START MATERIAL PROVIDED

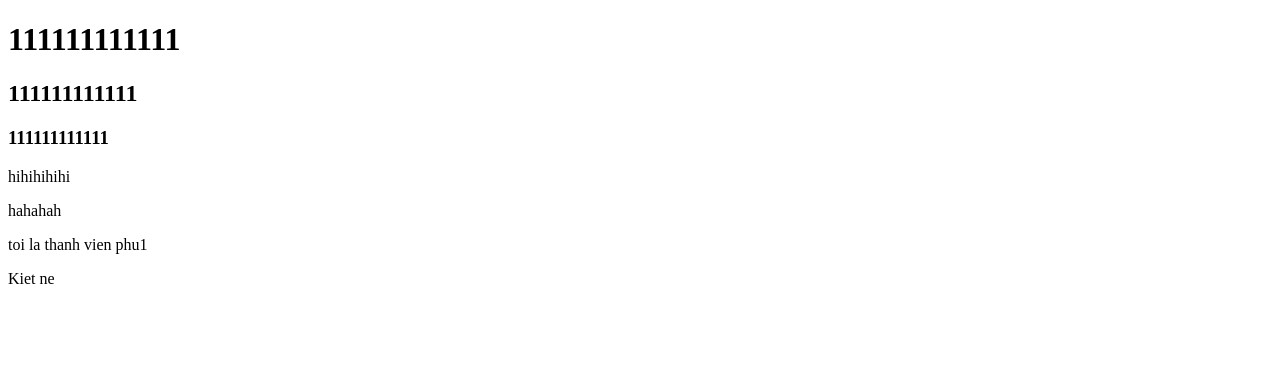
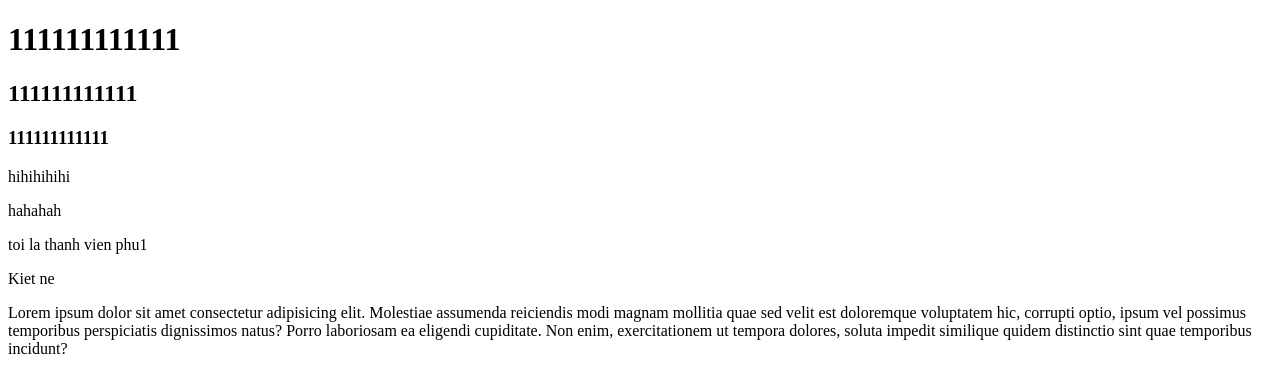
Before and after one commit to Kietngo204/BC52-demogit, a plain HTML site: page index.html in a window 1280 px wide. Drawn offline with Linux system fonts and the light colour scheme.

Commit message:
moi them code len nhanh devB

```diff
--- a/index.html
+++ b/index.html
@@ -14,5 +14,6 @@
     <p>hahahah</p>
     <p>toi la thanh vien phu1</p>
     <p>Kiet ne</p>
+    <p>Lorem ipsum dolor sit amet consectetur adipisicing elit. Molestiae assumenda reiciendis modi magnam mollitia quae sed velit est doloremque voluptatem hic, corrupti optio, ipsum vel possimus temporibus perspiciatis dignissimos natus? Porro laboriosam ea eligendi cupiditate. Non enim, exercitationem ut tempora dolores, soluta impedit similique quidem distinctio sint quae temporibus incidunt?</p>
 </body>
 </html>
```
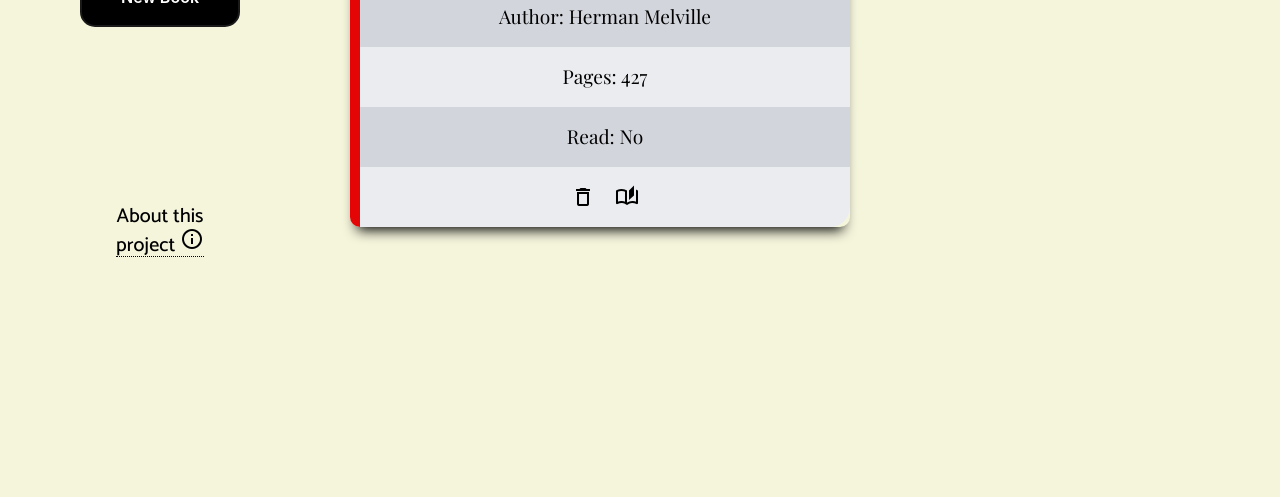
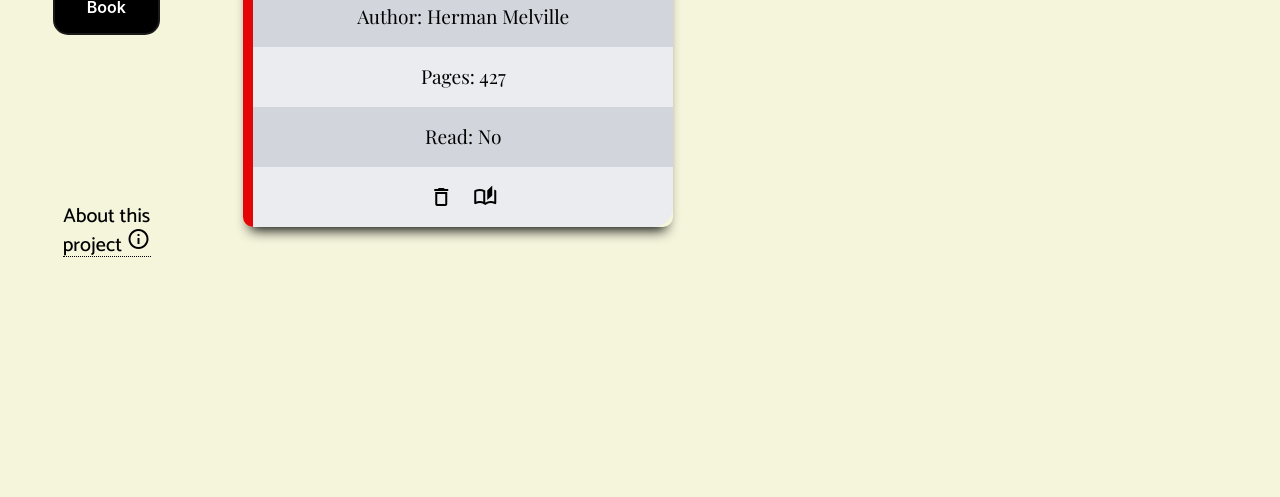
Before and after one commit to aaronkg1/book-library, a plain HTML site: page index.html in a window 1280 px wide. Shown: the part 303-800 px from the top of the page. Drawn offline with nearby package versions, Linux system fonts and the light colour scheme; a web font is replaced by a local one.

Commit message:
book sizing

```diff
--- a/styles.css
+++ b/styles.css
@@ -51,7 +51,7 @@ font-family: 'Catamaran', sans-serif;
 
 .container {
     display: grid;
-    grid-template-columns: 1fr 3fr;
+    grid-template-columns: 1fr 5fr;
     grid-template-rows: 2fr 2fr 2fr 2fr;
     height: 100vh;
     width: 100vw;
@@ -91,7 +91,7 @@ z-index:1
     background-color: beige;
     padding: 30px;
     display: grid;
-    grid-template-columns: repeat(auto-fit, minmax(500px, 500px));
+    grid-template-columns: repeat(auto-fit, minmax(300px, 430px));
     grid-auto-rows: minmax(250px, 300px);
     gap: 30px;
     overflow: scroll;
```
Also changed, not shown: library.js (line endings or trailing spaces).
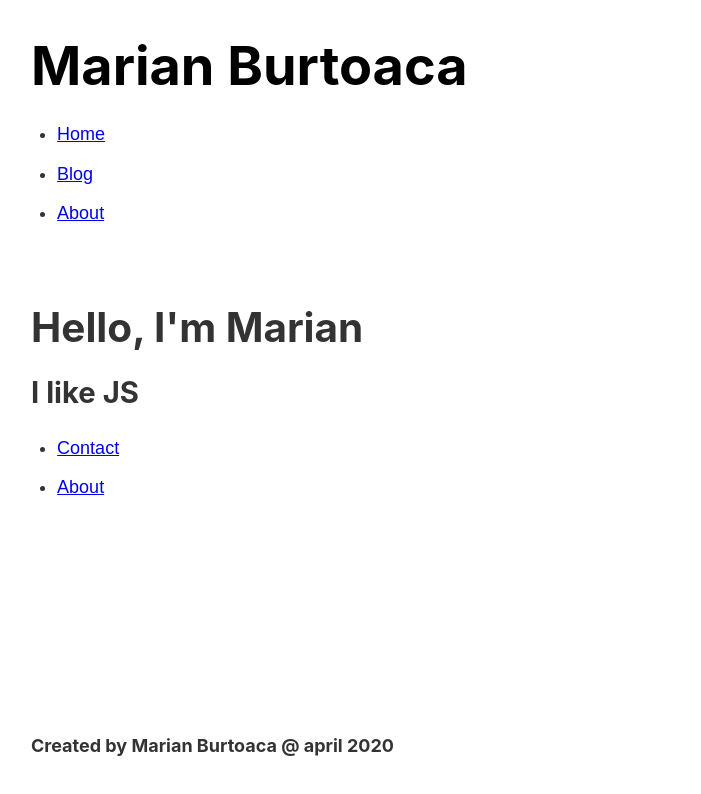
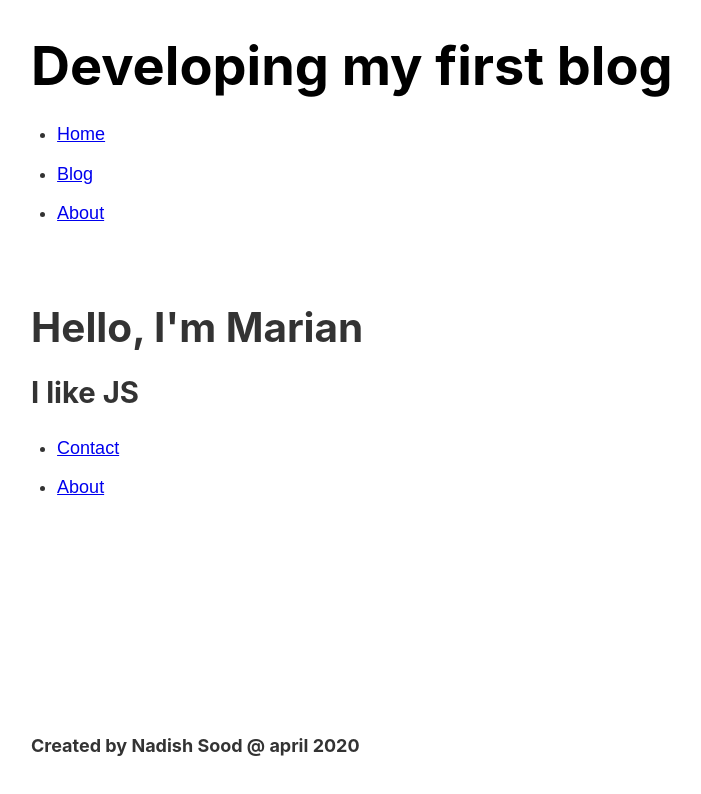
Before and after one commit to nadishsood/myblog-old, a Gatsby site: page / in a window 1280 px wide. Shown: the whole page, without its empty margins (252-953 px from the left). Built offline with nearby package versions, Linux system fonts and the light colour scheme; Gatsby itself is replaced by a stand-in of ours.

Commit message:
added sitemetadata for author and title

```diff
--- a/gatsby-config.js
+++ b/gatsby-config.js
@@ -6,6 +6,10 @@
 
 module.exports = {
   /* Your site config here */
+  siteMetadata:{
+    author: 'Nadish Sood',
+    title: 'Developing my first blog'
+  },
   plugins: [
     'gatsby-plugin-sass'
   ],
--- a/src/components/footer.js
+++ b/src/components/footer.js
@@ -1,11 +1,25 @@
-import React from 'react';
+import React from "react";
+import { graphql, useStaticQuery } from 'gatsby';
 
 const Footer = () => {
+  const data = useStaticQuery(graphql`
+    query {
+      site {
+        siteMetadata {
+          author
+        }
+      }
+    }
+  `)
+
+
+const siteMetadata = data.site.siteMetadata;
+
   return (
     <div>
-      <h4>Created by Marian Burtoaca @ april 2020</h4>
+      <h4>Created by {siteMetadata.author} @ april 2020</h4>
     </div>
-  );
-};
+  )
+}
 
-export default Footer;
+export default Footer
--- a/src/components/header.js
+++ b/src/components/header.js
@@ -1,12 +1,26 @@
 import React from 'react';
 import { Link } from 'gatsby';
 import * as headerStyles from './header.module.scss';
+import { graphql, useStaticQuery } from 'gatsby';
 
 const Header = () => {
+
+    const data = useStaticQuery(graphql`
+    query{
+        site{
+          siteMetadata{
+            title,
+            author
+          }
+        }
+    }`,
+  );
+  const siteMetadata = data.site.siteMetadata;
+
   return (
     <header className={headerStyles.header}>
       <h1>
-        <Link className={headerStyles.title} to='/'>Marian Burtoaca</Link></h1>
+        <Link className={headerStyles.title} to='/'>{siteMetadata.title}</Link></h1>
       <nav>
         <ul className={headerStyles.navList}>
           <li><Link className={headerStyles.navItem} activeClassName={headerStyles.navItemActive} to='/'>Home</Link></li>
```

END MATERIAL PROVIDED

Each line containing the word "const" needs to be copied from the data above.

▸ WRITTEN SOLUTION:
 const Footer = () => {
+  const data = useStaticQuery(graphql`
+const siteMetadata = data.site.siteMetadata;
 const Header = () => {
+    const data = useStaticQuery(graphql`
+  const siteMetadata = data.site.siteMetadata;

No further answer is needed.